**Task prompt**
Lines with "inference" in them are to be located in the listing below and copied.

**Exercise material**
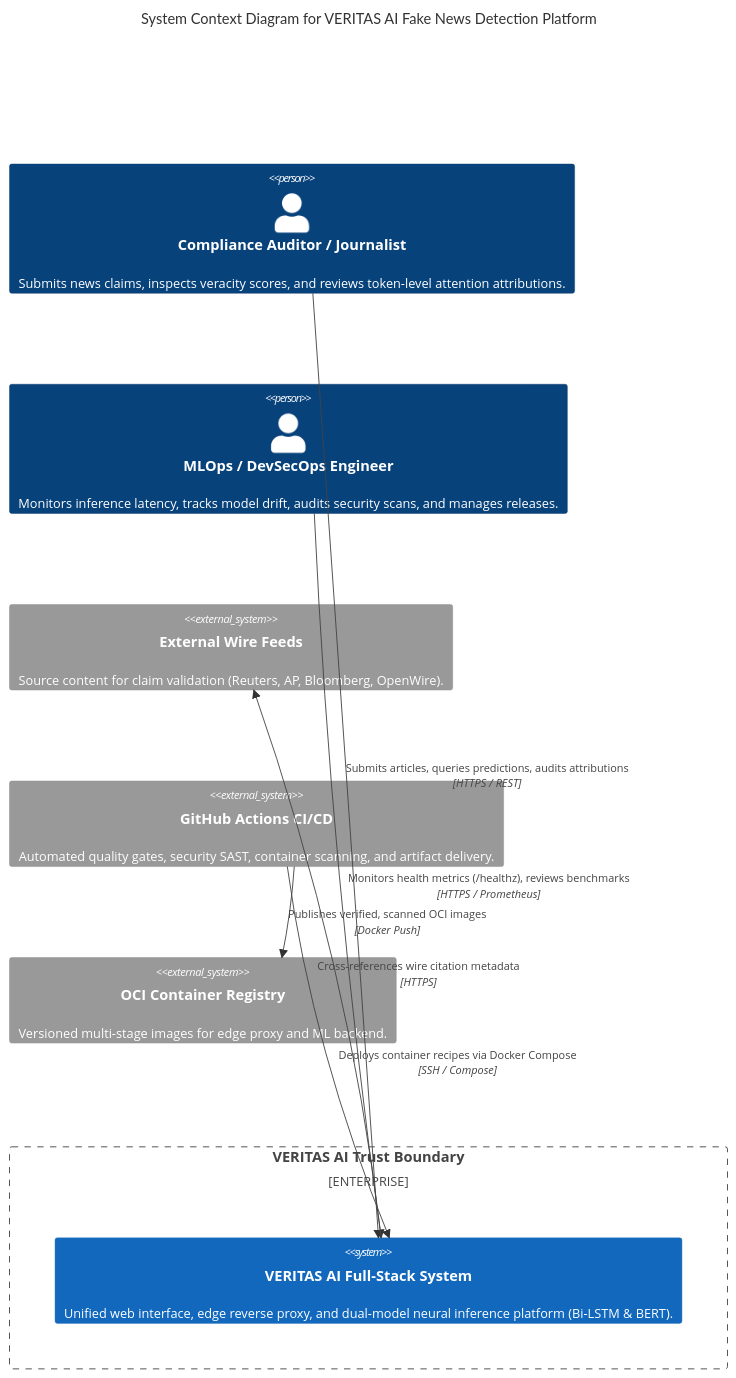
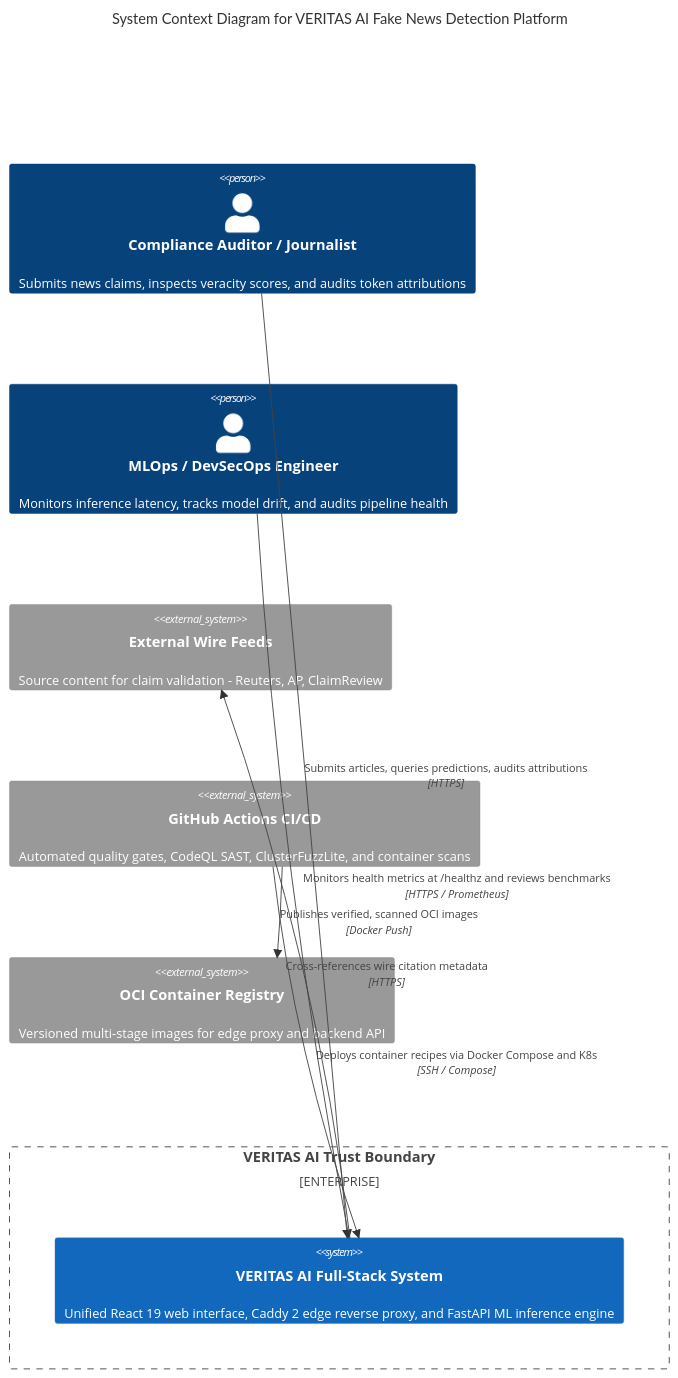
One commit to tejaswin-amara/Fake-News-Detection-Using-NLP-LSTM-and-BERT-Transformer-Models changed the first of 4 diagrams in README.md. Above: the diagram before and after it, drawn with Mermaid. The commit also changed other lines of this file and 1 other file, not shown here.

````diff
--- a/README.md
+++ b/README.md
@@ -92,21 +65,21 @@
 ```mermaid
 C4Context
     title System Context Diagram for VERITAS AI Fake News Detection Platform
 
-    Person(auditor, "Compliance Auditor / Journalist", "Submits news claims, inspects veracity scores, and reviews token-level attention attributions.")
-    Person(mlops, "MLOps / DevSecOps Engineer", "Monitors inference latency, tracks model drift, audits security scans, and manages releases.")
+    Person(auditor, "Compliance Auditor / Journalist", "Submits news claims, inspects veracity scores, and audits token attributions")
+    Person(mlops, "MLOps / DevSecOps Engineer", "Monitors inference latency, tracks model drift, and audits pipeline health")
 
     Enterprise_Boundary(b0, "VERITAS AI Trust Boundary") {
-        System(veritas_platform, "VERITAS AI Full-Stack System", "Unified web interface, edge reverse proxy, and dual-model neural inference platform (Bi-LSTM & BERT).")
+        System(veritas_platform, "VERITAS AI Full-Stack System", "Unified React 19 web interface, Caddy 2 edge reverse proxy, and FastAPI ML inference engine")
     }
 
-    System_Ext(wire_services, "External Wire Feeds", "Source content for claim validation (Reuters, AP, Bloomberg, OpenWire).")
-    System_Ext(ci_cd, "GitHub Actions CI/CD", "Automated quality gates, security SAST, container scanning, and artifact delivery.")
-    System_Ext(docker_registry, "OCI Container Registry", "Versioned multi-stage images for edge proxy and ML backend.")
+    System_Ext(wire_services, "External Wire Feeds", "Source content for claim validation - Reuters, AP, ClaimReview")
+    System_Ext(ci_cd, "GitHub Actions CI/CD", "Automated quality gates, CodeQL SAST, ClusterFuzzLite, and container scans")
+    System_Ext(docker_registry, "OCI Container Registry", "Versioned multi-stage images for edge proxy and backend API")
 
-    Rel(auditor, veritas_platform, "Submits articles, queries predictions, audits attributions", "HTTPS / REST")
-    Rel(mlops, veritas_platform, "Monitors health metrics (/healthz), reviews benchmarks", "HTTPS / Prometheus")
+    Rel(auditor, veritas_platform, "Submits articles, queries predictions, audits attributions", "HTTPS")
+    Rel(mlops, veritas_platform, "Monitors health metrics at /healthz and reviews benchmarks", "HTTPS / Prometheus")
     Rel(ci_cd, docker_registry, "Publishes verified, scanned OCI images", "Docker Push")
-    Rel(ci_cd, veritas_platform, "Deploys container recipes via Docker Compose", "SSH / Compose")
+    Rel(ci_cd, veritas_platform, "Deploys container recipes via Docker Compose and K8s", "SSH / Compose")
     Rel(veritas_platform, wire_services, "Cross-references wire citation metadata", "HTTPS")
 ```
````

**Written response**
-    Person(mlops, "MLOps / DevSecOps Engineer", "Monitors inference latency, tracks model drift, audits security scans, and manages releases.")
+    Person(mlops, "MLOps / DevSecOps Engineer", "Monitors inference latency, tracks model drift, and audits pipeline health")
-        System(veritas_platform, "VERITAS AI Full-Stack System", "Unified web interface, edge reverse proxy, and dual-model neural inference platform (Bi-LSTM & BERT).")
+        System(veritas_platform, "VERITAS AI Full-Stack System", "Unified React 19 web interface, Caddy 2 edge reverse proxy, and FastAPI ML inference engine")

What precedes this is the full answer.